Group Array Analysis of a Combinatorial Thin Film System

The last few decades have seen rapid development in computational and theoretical tools for fabricating, simulating, and characterizing material systems. In this applications note the potential of surface characterization by X-ray photoelectron spectroscopy to provide rapid elemental and chemical state information is presented. The development of the group analysis array functionality is of significant importance in the application of XPS analysis to combinatorial materials discovery to allow the processing and display of large data sets. As will be demonstrated, group array analysis provides a more detailed understanding of the chemical distribution across the sample.

Quantitative Lateral Resolution of the Kratos AXIS Ultra and AXIS Nova XPS Instruments

Small area X-ray Photoelectron Spectroscopy in the 10’s of micron range has become an important tool for the surface analyst. Two approaches to producing small area XPS information are currently used in commercial XPS instrumentation. One approach employs a micro-focused X-ray probe to limit the sample area illuminated by X-rays during measurement. The second approach, utilised in the AXIS range of spectrometers, is to use a system of electrostatic lenses and apertures to limit the acceptance area of the analyser. In both cases the analysed area on the sample surface is determined by measuring the distance required to receive a 20 to 80% signal increase when scanning the spot across a sharp edge. This is standard practice as described in the literature. 

Published work [1] has highlighted the fact that signal can be obtained over an area many times greater than the quoted spot size when recording XPS data using X-ray microprobe technology. This investigation utilises an approach similar to the aforementioned work to determine quantitatively the total area measured during small area XPS measurements using the virtual probe approach.

[1] U. Scheithauer, Surf. Int. Anal., 40, 706-709 (2008).

Building the energy level diagram of a 2D material using coincident UPS and IPES
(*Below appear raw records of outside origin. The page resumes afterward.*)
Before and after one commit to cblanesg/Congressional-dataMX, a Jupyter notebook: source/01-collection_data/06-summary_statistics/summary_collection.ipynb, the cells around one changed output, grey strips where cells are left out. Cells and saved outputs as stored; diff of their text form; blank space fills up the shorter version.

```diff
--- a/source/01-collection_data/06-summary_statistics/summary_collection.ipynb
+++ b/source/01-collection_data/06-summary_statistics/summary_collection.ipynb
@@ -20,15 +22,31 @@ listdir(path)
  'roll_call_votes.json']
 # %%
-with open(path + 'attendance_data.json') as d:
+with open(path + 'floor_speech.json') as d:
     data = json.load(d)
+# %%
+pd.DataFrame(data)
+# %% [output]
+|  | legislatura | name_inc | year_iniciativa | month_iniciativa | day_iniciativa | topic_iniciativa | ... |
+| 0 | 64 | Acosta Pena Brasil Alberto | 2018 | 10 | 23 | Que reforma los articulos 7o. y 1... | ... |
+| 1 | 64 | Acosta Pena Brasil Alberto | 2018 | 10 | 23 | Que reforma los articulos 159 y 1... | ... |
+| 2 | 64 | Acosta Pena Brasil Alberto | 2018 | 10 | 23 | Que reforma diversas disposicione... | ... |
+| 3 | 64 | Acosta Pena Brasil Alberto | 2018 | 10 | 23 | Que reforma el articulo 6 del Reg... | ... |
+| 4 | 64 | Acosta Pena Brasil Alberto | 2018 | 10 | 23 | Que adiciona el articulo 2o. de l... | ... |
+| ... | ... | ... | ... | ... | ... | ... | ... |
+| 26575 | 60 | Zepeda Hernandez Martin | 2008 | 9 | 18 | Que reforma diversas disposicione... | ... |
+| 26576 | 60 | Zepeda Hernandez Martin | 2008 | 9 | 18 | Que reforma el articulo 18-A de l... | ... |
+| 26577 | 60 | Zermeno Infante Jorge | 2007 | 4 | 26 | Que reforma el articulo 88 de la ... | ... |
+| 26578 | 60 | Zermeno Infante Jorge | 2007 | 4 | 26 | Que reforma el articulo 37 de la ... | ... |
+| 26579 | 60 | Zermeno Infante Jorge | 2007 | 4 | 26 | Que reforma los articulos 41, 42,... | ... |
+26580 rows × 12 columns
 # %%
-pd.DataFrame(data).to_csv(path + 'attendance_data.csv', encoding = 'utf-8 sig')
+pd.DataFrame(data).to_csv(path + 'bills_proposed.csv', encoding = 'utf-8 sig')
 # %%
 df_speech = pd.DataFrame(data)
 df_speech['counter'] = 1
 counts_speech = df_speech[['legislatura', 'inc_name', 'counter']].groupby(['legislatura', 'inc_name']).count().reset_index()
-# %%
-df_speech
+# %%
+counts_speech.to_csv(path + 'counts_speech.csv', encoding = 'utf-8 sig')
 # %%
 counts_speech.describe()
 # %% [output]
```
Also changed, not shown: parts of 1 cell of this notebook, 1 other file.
2D materials are becoming increasingly relevant in state of the art device development.  Using a combination of the surface sensitive techniques Inverse Photoelectron Spectroscopy (IPES) and Ultraviolet Photoelectron Spectroscopy (UPS), we demonstrate how the analyst can obtain information on the nature of the electronic properties for single and multi-layer stacks. In this example the properties of a thin layer of MoS2 are investigated. Bulk MoS2 is a diamagnetic, indirect bandgap semiconductor similar to silicon, with a bandgap of ~1.2 eV. However, with reduced thickness the bandgap increases with a confinement-induced shift of the indirect gap from the bulk value. Thickness/growth control is therefore critical to the performance of this material in next-generation devices.